Edit difference data
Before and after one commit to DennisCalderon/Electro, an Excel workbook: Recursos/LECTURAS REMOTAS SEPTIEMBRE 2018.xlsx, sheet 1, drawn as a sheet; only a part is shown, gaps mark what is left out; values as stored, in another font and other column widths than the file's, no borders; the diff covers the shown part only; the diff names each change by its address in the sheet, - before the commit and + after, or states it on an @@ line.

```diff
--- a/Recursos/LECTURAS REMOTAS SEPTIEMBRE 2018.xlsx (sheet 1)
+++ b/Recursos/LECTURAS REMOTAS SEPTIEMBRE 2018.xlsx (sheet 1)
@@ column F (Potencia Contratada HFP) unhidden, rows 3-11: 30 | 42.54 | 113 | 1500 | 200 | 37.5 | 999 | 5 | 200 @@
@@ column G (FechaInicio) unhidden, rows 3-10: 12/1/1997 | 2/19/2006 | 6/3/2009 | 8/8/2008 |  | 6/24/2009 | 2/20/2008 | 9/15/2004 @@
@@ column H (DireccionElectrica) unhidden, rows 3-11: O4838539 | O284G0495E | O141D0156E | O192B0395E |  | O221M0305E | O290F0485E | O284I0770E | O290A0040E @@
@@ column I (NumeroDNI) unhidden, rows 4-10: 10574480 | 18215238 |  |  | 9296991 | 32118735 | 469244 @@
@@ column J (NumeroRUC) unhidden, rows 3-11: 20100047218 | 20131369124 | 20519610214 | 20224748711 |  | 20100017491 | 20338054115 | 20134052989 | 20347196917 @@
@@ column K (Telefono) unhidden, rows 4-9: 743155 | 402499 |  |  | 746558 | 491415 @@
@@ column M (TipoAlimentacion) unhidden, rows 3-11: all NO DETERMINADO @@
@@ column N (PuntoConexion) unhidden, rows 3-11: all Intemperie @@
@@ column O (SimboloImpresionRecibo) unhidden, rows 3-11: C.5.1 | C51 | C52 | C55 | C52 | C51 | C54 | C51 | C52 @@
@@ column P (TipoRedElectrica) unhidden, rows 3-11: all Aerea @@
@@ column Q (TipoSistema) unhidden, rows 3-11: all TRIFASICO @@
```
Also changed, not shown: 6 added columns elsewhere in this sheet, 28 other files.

Problem details. Every single line in the records above must be written out exactly.

Answer for this exercise.
Before and after one commit to DennisCalderon/Electro, an Excel workbook: Recursos/LECTURAS REMOTAS SEPTIEMBRE 2018.xlsx, sheet 1, drawn as a sheet; only a part is shown, gaps mark what is left out; values as stored, in another font and other column widths than the file's, no borders; the diff covers the shown part only; the diff names each change by its address in the sheet, - before the commit and + after, or states it on an @@ line.

```diff
--- a/Recursos/LECTURAS REMOTAS SEPTIEMBRE 2018.xlsx (sheet 1)
+++ b/Recursos/LECTURAS REMOTAS SEPTIEMBRE 2018.xlsx (sheet 1)
@@ column F (Potencia Contratada HFP) unhidden, rows 3-11: 30 | 42.54 | 113 | 1500 | 200 | 37.5 | 999 | 5 | 200 @@
@@ column G (FechaInicio) unhidden, rows 3-10: 12/1/1997 | 2/19/2006 | 6/3/2009 | 8/8/2008 |  | 6/24/2009 | 2/20/2008 | 9/15/2004 @@
@@ column H (DireccionElectrica) unhidden, rows 3-11: O4838539 | O284G0495E | O141D0156E | O192B0395E |  | O221M0305E | O290F0485E | O284I0770E | O290A0040E @@
@@ column I (NumeroDNI) unhidden, rows 4-10: 10574480 | 18215238 |  |  | 9296991 | 32118735 | 469244 @@
@@ column J (NumeroRUC) unhidden, rows 3-11: 20100047218 | 20131369124 | 20519610214 | 20224748711 |  | 20100017491 | 20338054115 | 20134052989 | 20347196917 @@
@@ column K (Telefono) unhidden, rows 4-9: 743155 | 402499 |  |  | 746558 | 491415 @@
@@ column M (TipoAlimentacion) unhidden, rows 3-11: all NO DETERMINADO @@
@@ column N (PuntoConexion) unhidden, rows 3-11: all Intemperie @@
@@ column O (SimboloImpresionRecibo) unhidden, rows 3-11: C.5.1 | C51 | C52 | C55 | C52 | C51 | C54 | C51 | C52 @@
@@ column P (TipoRedElectrica) unhidden, rows 3-11: all Aerea @@
@@ column Q (TipoSistema) unhidden, rows 3-11: all TRIFASICO @@
```
Also changed, not shown: 6 added columns elsewhere in this sheet, 28 other files.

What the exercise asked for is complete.